● Prompt: Gather every line below where "container" appears.

● Information given:
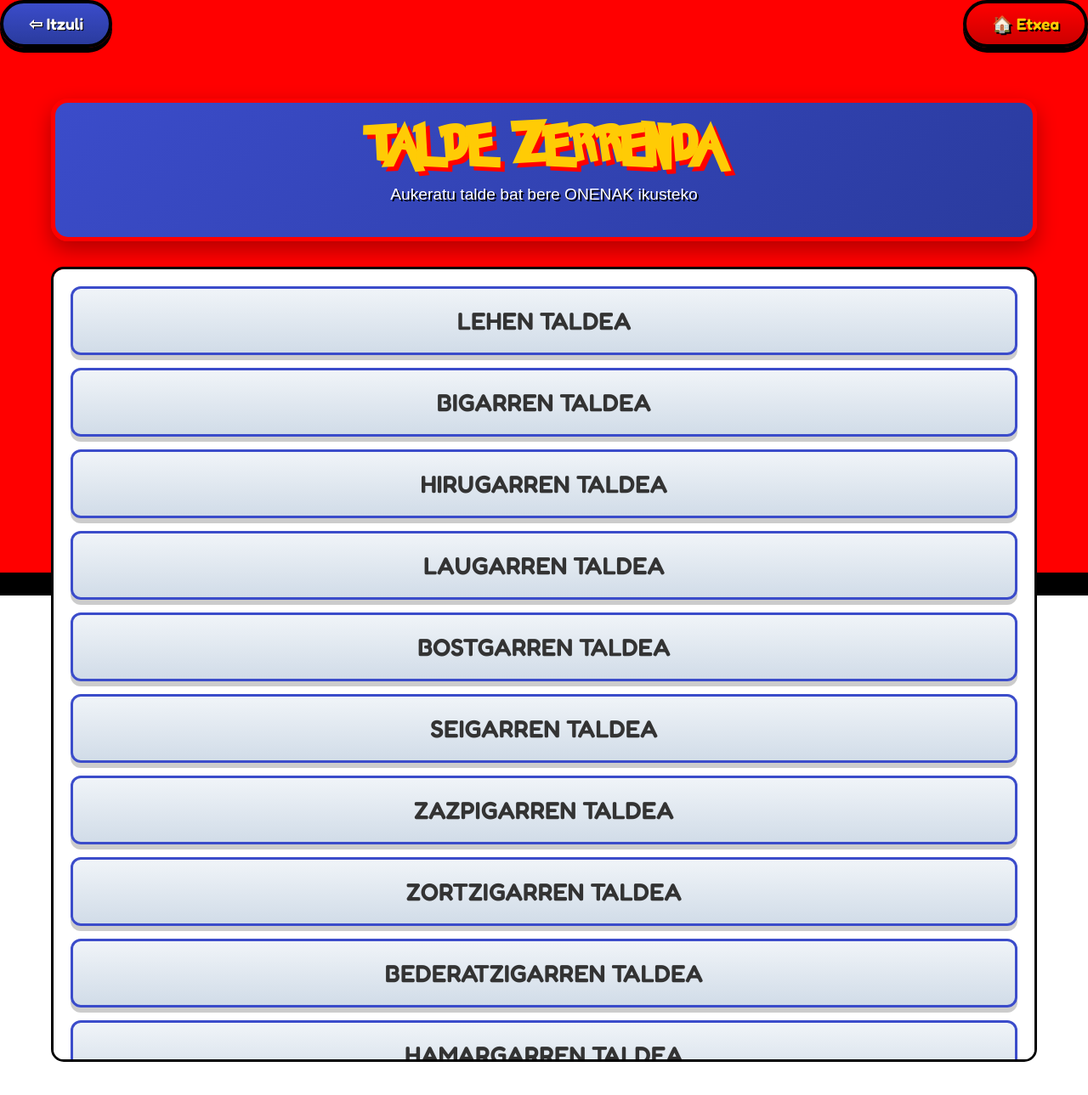
After one commit to Yassin-M/PokedexISAD, a Flask app: page /taldezerrenda_test in a window 1280 px wide. The commit adds this page. Shown: the top 1289 px of the page at 85% size. Run offline with Flask 3, Linux system fonts and the light colour scheme.

Commit message:
onenak, taldeZerrenda.html sortuta, eta metodoak ere. Probatzea falta da.

```diff
--- a/app/controller/view/bista_kontroladorea.py
+++ b/app/controller/view/bista_kontroladorea.py
@@ -1,5 +1,4 @@
-import json
-from flask import Blueprint, render_template, request
+from flask import Blueprint, render_template, request, session
 from app.controller.model.eredu_kontroladorea import EreduKontroladorea
 
 def pokedex_blueprint(db):
@@ -46,11 +45,6 @@ def chatbot_blueprint(db):
         pokemonMugimenduak = service.getMugimenduIkasgarriak(id)
         return render_template('mugimenduak.html', pokemon=pokemonMugimenduak)
 
-    @chatbot_bp.route('/chatbot/onenak/<int:id>')
-    def onenak(id):
-        pokemonOnenak = service.bistaratu_pokemon(id)
-        return render_template('onenak.html', pokemon=pokemonOnenak)
-
     @chatbot_bp.route('/chatbot/eboluzioa/<int:id>')
     def getEboluzioa(id):
         pokemonEboluzioa = service.getEboluzioa(id)
@@ -61,4 +55,36 @@ def chatbot_blueprint(db):
         pokemonIndarrak = service.getIndarrak(id)
         return render_template("indarrak.html", pokemon=pokemonIndarrak)
 
+    @chatbot_bp.route('/onenak/<taldeIzena>')
+    def getOnenak(taldeIzena):
+        erabiltzaileIzena = session.get('username')
+        pokemonOnenak=service.getOnenak({
+            "taldeIzena": taldeIzena,
+            "erabiltzaileIzena": erabiltzaileIzena
+        })
+        return render_template('onenak.html', taldea=pokemonOnenak)
+
+    @chatbot_bp.route('/taldezerrenda')
+    def taldeZerrenda():
+        erabiltzaileIzena = session.get('username')
+        taldeZerrenda = service.getTaldeZerrenda(erabiltzaileIzena)
+        return render_template('taldeZerrenda.html', taldeak=taldeZerrenda)
+
+    @chatbot_bp.route('/taldezerrenda_test')
+    def taldeZerrenda_test():
+        # 使用模拟数据测试HTML模板
+        mock_taldeak = [
+            {"taldeIzena": "LEHEN TALDEA"},
+            {"taldeIzena": "BIGARREN TALDEA"},
+            {"taldeIzena": "HIRUGARREN TALDEA"},
+            {"taldeIzena": "LAUGARREN TALDEA"},
+            {"taldeIzena": "BOSTGARREN TALDEA"},
+            {"taldeIzena": "SEIGARREN TALDEA"},
+            {"taldeIzena": "ZAZPIGARREN TALDEA"},
+            {"taldeIzena": "ZORTZIGARREN TALDEA"},
+            {"taldeIzena": "BEDERATZIGARREN TALDEA"},
+            {"taldeIzena": "HAMARGARREN TALDEA"}
+        ]
+
+        return render_template('taldeZerrenda.html', taldeak=mock_taldeak)
     return chatbot_bp
--- /dev/null
+++ b/app/static/css/taldeZerrenda.css
@@ -0,0 +1,224 @@
+/* taldezerrenda.css - Talde Zerrenda orrirako estilo bereziak */
+
+/* Talde Zerrenda orrirako bakarrik balio duena */
+.taldezerrenda-container {
+    max-width: 1200px;
+    margin: 0 auto;
+    padding: 20px;
+    height: 90vh;
+    display: flex;
+    flex-direction: column;
+}
+
+.taldezerrenda-header {
+    text-align: center;
+    margin: 20px 0 30px;
+    padding: 20px;
+    background: linear-gradient(135deg, #3b4cca 0%, #2a3b9e 100%);
+    color: #ffcb05;
+    border-radius: 20px;
+    border: 5px solid #ff0000;
+    box-shadow: 0 10px 25px rgba(0, 0, 0, 0.3);
+}
+
+.taldezerrenda-title {
+    font-family: 'Pokemon', sans-serif;
+    font-size: 3rem;
+    margin: 0;
+    text-shadow: 5px 5px 0 #ff0000;
+    letter-spacing: 2px;
+}
+
+.taldezerrenda-subtitle {
+    font-size: 1.2rem;
+    margin-top: 10px;
+    text-shadow: 2px 2px 0 #000;
+    color: white;
+}
+
+/* Talde zerrenda edukiontzia */
+.taldeak-container {
+    flex-grow: 1;
+    background: white;
+    border-radius: 15px;
+    border: 3px solid black;
+    padding: 20px;
+    margin-bottom: 20px;
+    overflow-y: auto;
+    display: flex;
+    flex-direction: column;
+}
+
+/* Talde zerrenda */
+.taldeak-lista {
+    display: flex;
+    flex-direction: column;
+    gap: 15px;
+    flex-grow: 1;
+}
+
+/* Talde botoia */
+.talde-botoia {
+    background: linear-gradient(to bottom, #f0f4f8 0%, #d1dce8 100%);
+    border: 3px solid #3b4cca;
+    border-radius: 12px;
+    padding: 20px;
+    text-decoration: none;
+    color: #333;
+    font-family: 'Fredoka', sans-serif;
+    font-size: 1.8rem;
+    font-weight: 600;
+    text-align: center;
+    cursor: pointer;
+    transition: all 0.3s ease;
+    text-transform: uppercase;
+    box-shadow: 0 6px 0 rgba(0,0,0,0.2);
+    position: relative;
+    overflow: hidden;
+}
+
+.talde-botoia:hover {
+    transform: translateY(-5px);
+    background: linear-gradient(to bottom, #ffcb05 0%, #ffa500 100%);
+    border-color: #ff0000;
+    box-shadow: 0 10px 20px rgba(0,0,0,0.2);
+    color: #3b4cca;
+}
+
+.talde-botoia:active {
+    transform: translateY(2px);
+    box-shadow: 0 3px 0 rgba(0,0,0,0.2);
+}
+
+/* Talde botoiaren efektua */
+.talde-botoia::before {
+    content: '';
+    position: absolute;
+    top: 0;
+    left: -100%;
+    width: 100%;
+    height: 100%;
+    background: linear-gradient(90deg, transparent, rgba(255, 255, 255, 0.4), transparent);
+    transition: left 0.5s;
+}
+
+.talde-botoia:hover::before {
+    left: 100%;
+}
+
+/* Talde kopuru txikia dagoenean */
+.taldeak-hutsik {
+    text-align: center;
+    padding: 40px;
+    color: #888;
+}
+
+.taldeak-hutsik p:first-child {
+    font-size: 1.5rem;
+    margin-bottom: 10px;
+}
+
+.taldeak-hutsik p:last-child {
+    font-size: 1rem;
+}
+
+/* Scrollbar estiloak */
+.taldeak-container::-webkit-scrollbar {
+    width: 10px;
+}
+
+.taldeak-container::-webkit-scrollbar-track {
+    background: #f0f4f8;
+    border-radius: 5px;
+}
+
+.taldeak-container::-webkit-scrollbar-thumb {
+    background: linear-gradient(to bottom, #ff0000 0%, #cc0000 100%);
+    border-radius: 5px;
+    border: 2px solid #f0f4f8;
+}
+
+.taldeak-container::-webkit-scrollbar-thumb:hover {
+    background: linear-gradient(to bottom, #ff5555 0%, #cc0000 100%);
+}
+
+/* Nabigazio botoiak */
+.taldezerrenda-nav {
+    display: flex;
+    justify-content: space-between;
+    margin-bottom: 20px;
+}
+
+.taldezerrenda-nav-btn {
+    padding: 12px 30px;
+    font-size: 1.2rem;
+    font-weight: bold;
+    border-radius: 50px;
+    border: 4px solid black;
+    box-shadow: 0 6px 0 #000;
+    cursor: pointer;
+    transition: all 0.2s;
+    display: inline-flex;
+    align-items: center;
+    justify-content: center;
+    gap: 10px;
+    text-decoration: none;
+    font-family: 'Fredoka', sans-serif;
+}
+
+.taldezerrenda-btn-back {
+    background: linear-gradient(to bottom, #3b4cca 0%, #2a3b9e 100%);
+    color: white;
+    text-shadow: 1px 1px 0 #000;
+}
+
+.taldezerrenda-btn-home {
+    background: linear-gradient(to bottom, #ff0000 0%, #cc0000 100%);
+    color: #ffcb05;
+    text-shadow: 2px 2px 0 #000;
+}
+
+.taldezerrenda-nav-btn:hover {
+    transform: translateY(3px);
+    box-shadow: 0 3px 0 #000;
+}
+
+/* Erantzunkortasuna */
+@media (max-width: 768px) {
+    .taldezerrenda-title {
+        font-size: 2.2rem;
+    }
+
+    .taldezerrenda-subtitle {
+        font-size: 1rem;
+    }
+
+    .talde-botoia {
+        font-size: 1.5rem;
+        padding: 15px;
+    }
+
+    .taldezerrenda-nav {
+        flex-direction: column;
+        gap: 15px;
+    }
+
+    .taldezerrenda-nav-btn {
+        width: 100%;
+    }
+}
+
+@media (max-width: 480px) {
+    .taldezerrenda-container {
+        padding: 10px;
+    }
+
+    .taldezerrenda-header {
+        padding: 15px;
+        margin: 10px 0 20px;
+    }
+
+    .taldeak-container {
+        padding: 15px;
+    }
+}
--- a/app/templates/chatbot.html
+++ b/app/templates/chatbot.html
@@ -35,7 +35,7 @@
             </a>
 
             <!-- Taldeko Pokemon onenak -->
-            <a href="/pokedex?mode=onenak" class="chatbot-card">
+            <a href="/taldeZerrenda" class="chatbot-card">
                 <div class="chatbot-icon">🏆</div>
                 <h3 class="chatbot-card-title">ONENAK</h3>
                 <p class="chatbot-card-desc">Ikusi zure taldeko Pokemon hoberenak</p>
--- /dev/null
+++ b/app/templates/taldeZerrenda.html
@@ -0,0 +1,48 @@
+<!DOCTYPE html>
+<html lang="eu">
+<head>
+    <meta charset="UTF-8">
+    <meta name="viewport" content="width=device-width, initial-scale=1.0">
+    <title>Talde Zerrenda</title>
+    <link rel="stylesheet" href="{{ url_for('static', filename='css/style.css') }}">
+    <link rel="stylesheet" href="{{ url_for('static', filename='css/taldezerrenda.css') }}">
+</head>
+<body class="chatbot-body">
+    <!-- Talde Zerrenda nabigazio barra -->
+    <div class="taldezerrenda-nav">
+        <button onclick="window.history.back()" class="taldezerrenda-nav-btn taldezerrenda-btn-back">
+            ⇦ Itzuli
+        </button>
+        <button onclick="window.location.href='/'" class="taldezerrenda-nav-btn taldezerrenda-btn-home">
+            🏠 Etxea
+        </button>
+    </div>
+
+    <!-- Talde Zerrenda edukia -->
+    <div class="taldezerrenda-container">
+        <!-- Izenburu eremua -->
+        <header class="taldezerrenda-header">
+            <h1 class="taldezerrenda-title">TALDE ZERRENDA</h1>
+            <p class="taldezerrenda-subtitle">Aukeratu talde bat bere ONENAK ikusteko</p>
+        </header>
+
+        <!-- Taldeak erakusteko edukiontzia -->
+        <div class="taldeak-container">
+            <div class="taldeak-lista">
+                {% if taldeak %}
+                    {% for taldea in taldeak %}
+                        <a href="{{ url_for('chatbot.getOnenak', taldeIzena=taldea.taldeIzena) }}" class="talde-botoia">
+                            {{ taldea.taldeIzena }}
+                        </a>
+                    {% endfor %}
+                {% else %}
+                    <div class="taldeak-hutsik">
+                        <p>Ez duzu talderik sortu</p>
+                        <p>Sortu talde bat lehenik ONENAK ikusteko</p>
+                    </div>
+                {% endif %}
+            </div>
+        </div>
+    </div>
+</body>
+</html>
```
Also changed, not shown: app/controller/model/eredu_kontroladorea.py (+88 -19 lines), app/templates/taldezerrenda_test.html (added, +48 -0 lines).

● Answer for the task:
+.taldezerrenda-container {
+.taldeak-container {
+.taldeak-container::-webkit-scrollbar {
+.taldeak-container::-webkit-scrollbar-track {
+.taldeak-container::-webkit-scrollbar-thumb {
+.taldeak-container::-webkit-scrollbar-thumb:hover {
+    .taldezerrenda-container {
+    .taldeak-container {
+    <div class="taldezerrenda-container">
+        <div class="taldeak-container">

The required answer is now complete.